PROBLEM DESCRIPTION ::
All that is needed is each line of the entries holding the word "geomspace", copied as it stands.

RECORD EXCERPTS ::

● ● ●

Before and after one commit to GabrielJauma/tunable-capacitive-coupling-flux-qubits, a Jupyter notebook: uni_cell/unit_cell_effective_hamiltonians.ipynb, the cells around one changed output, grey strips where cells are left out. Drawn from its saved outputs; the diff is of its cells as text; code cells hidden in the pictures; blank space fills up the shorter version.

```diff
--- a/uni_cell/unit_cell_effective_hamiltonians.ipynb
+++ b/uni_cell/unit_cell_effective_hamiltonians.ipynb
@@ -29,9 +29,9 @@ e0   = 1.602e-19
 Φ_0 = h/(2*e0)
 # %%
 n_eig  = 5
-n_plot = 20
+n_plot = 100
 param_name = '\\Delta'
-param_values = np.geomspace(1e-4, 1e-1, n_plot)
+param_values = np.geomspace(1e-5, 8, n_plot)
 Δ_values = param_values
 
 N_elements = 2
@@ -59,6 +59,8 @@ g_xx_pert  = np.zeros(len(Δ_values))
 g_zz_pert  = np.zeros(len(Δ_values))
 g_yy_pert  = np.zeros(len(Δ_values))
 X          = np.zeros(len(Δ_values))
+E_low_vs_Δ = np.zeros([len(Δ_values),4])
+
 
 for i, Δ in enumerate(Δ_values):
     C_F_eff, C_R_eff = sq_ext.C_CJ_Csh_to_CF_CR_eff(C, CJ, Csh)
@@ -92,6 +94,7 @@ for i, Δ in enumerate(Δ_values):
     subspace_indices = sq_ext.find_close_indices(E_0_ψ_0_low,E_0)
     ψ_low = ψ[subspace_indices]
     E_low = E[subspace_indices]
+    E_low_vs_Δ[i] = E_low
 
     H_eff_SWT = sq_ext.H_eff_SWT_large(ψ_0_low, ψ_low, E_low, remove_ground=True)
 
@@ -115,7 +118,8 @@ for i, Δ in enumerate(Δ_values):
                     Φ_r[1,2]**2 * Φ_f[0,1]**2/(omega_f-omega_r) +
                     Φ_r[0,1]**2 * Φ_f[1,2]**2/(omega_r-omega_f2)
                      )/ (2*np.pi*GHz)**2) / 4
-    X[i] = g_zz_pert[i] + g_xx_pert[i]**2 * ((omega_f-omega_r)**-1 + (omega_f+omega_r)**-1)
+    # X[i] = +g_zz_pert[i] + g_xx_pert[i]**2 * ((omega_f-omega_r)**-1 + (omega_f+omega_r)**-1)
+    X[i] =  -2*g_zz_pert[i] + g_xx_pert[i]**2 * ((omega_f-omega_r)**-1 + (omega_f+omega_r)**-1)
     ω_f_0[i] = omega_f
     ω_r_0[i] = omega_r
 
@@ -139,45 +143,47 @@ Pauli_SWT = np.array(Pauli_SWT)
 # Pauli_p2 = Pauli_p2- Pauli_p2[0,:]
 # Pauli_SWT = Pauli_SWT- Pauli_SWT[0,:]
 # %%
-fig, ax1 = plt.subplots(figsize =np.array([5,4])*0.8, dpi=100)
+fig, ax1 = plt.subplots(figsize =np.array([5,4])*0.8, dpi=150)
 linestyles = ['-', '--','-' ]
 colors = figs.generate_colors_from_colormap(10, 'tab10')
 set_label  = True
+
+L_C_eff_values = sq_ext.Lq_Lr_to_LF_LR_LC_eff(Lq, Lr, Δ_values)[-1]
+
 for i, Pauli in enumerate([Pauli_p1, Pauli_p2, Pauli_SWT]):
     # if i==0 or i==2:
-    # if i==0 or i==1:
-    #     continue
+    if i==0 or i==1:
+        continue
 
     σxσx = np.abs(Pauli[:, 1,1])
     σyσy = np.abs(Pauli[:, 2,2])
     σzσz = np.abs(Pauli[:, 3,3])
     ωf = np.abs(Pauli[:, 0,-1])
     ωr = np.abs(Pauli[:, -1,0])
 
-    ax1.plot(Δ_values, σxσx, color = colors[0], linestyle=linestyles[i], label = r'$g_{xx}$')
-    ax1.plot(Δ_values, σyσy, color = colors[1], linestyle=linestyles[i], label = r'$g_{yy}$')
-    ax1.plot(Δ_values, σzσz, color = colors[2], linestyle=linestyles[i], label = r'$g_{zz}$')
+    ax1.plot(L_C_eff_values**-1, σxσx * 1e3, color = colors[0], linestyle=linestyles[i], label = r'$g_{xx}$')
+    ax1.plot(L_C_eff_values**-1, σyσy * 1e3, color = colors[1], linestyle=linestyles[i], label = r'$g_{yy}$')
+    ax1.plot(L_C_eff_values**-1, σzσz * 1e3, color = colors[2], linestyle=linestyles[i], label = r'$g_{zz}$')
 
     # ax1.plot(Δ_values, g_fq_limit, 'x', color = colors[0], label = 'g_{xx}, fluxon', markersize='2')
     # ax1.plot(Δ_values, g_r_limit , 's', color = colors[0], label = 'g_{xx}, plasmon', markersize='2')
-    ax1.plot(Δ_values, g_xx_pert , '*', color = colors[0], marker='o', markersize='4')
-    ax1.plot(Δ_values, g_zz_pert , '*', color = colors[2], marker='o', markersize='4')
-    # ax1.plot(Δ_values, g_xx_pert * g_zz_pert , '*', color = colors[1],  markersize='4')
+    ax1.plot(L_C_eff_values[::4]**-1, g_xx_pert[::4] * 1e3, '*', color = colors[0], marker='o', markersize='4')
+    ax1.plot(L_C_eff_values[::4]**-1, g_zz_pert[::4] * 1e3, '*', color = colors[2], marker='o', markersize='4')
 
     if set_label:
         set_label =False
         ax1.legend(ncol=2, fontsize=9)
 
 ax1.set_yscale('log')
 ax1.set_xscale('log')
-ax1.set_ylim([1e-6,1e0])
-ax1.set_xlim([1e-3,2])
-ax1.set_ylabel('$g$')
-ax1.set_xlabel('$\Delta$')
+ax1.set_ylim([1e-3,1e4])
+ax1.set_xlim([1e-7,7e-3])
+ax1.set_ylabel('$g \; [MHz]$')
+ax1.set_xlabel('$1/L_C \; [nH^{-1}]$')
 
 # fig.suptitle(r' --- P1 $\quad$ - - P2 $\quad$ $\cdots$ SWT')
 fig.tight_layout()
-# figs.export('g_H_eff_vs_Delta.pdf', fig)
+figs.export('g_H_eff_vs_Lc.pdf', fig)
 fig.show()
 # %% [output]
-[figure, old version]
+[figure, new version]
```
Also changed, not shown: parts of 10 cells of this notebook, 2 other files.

● ● ●

SOLVED PROBLEM ::
-param_values = np.geomspace(1e-4, 1e-1, n_plot)
+param_values = np.geomspace(1e-5, 8, n_plot)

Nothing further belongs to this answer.